    Totally agreed. The web has a lot of quality free games (and apps) and you need to pay for it if you want to play it on ipod/iphone/ipad…

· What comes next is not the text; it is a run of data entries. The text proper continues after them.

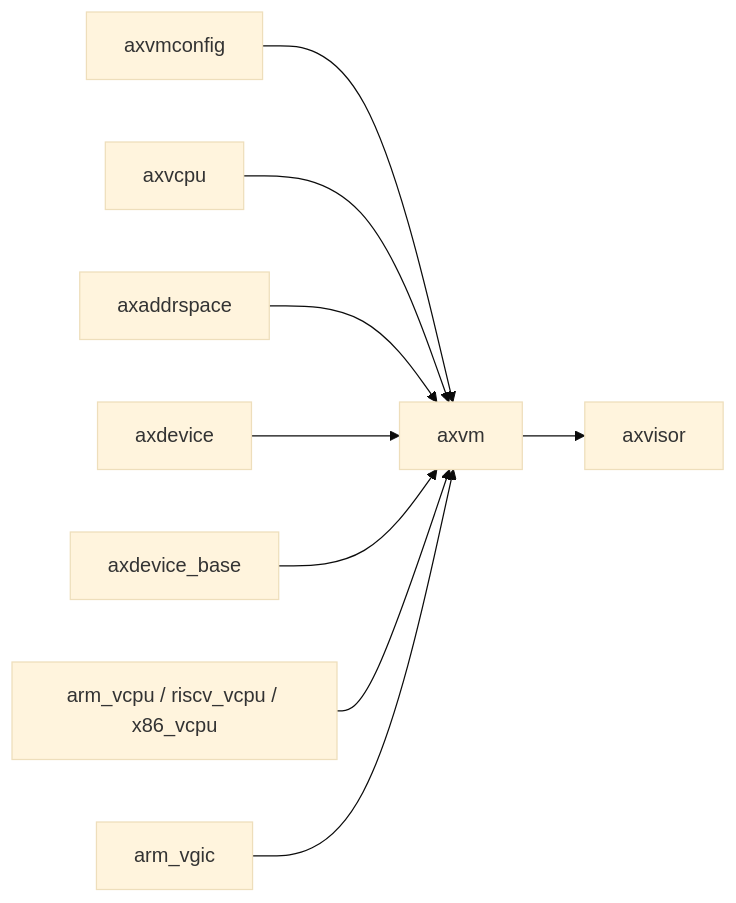
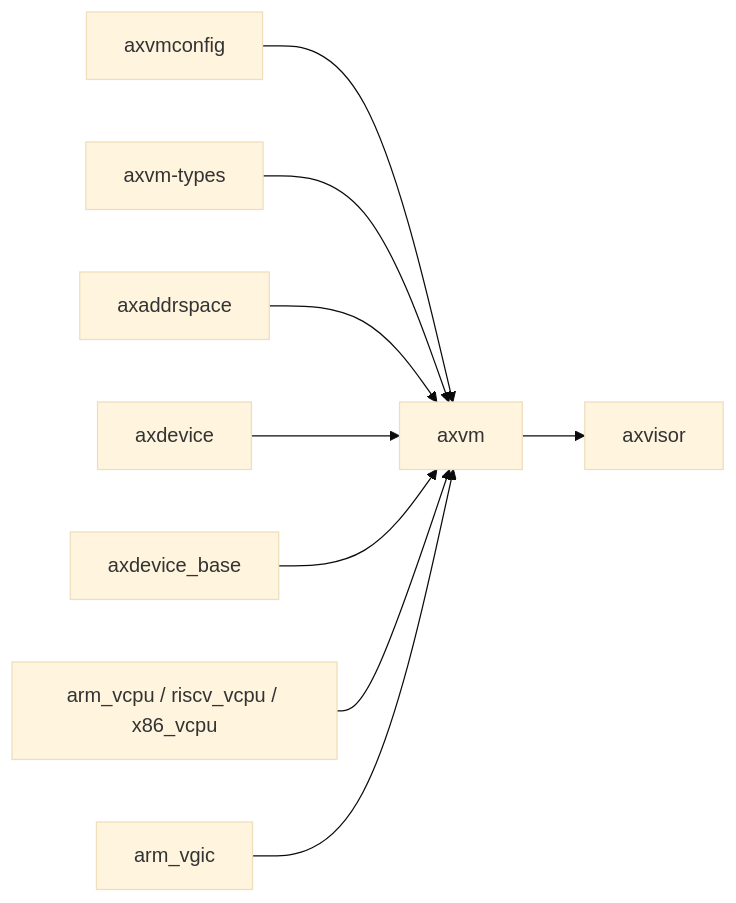
The second of 2 diagrams in docs/docs/components/crates/axvm.md (rcore-os/tgoskits), drawn with Mermaid (base theme) before and after one commit. The commit also changed other lines of this file and 79 other files, not shown here.

````diff
--- a/docs/docs/components/crates/axvm.md
+++ b/docs/docs/components/crates/axvm.md
@@ -117,12 +117,12 @@
 ```mermaid
 graph LR
     axvmconfig["axvmconfig"] --> axvm["axvm"]
-    axvcpu["axvcpu"] --> axvm
+    axvm_types["axvm-types"] --> axvm
     axaddrspace["axaddrspace"] --> axvm
     axdevice["axdevice"] --> axvm
     axdevice_base["axdevice_base"] --> axvm
     arm_vcpu["arm_vcpu / riscv_vcpu / x86_vcpu"] --> axvm
     arm_vgic["arm_vgic"] --> axvm
 
     axvm --> axvisor["axvisor"]
 ```
````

    Now, with Android 2.2 Froyo + Flash 10.1 you finally can get this freedom of choice… And it’s just the beginning.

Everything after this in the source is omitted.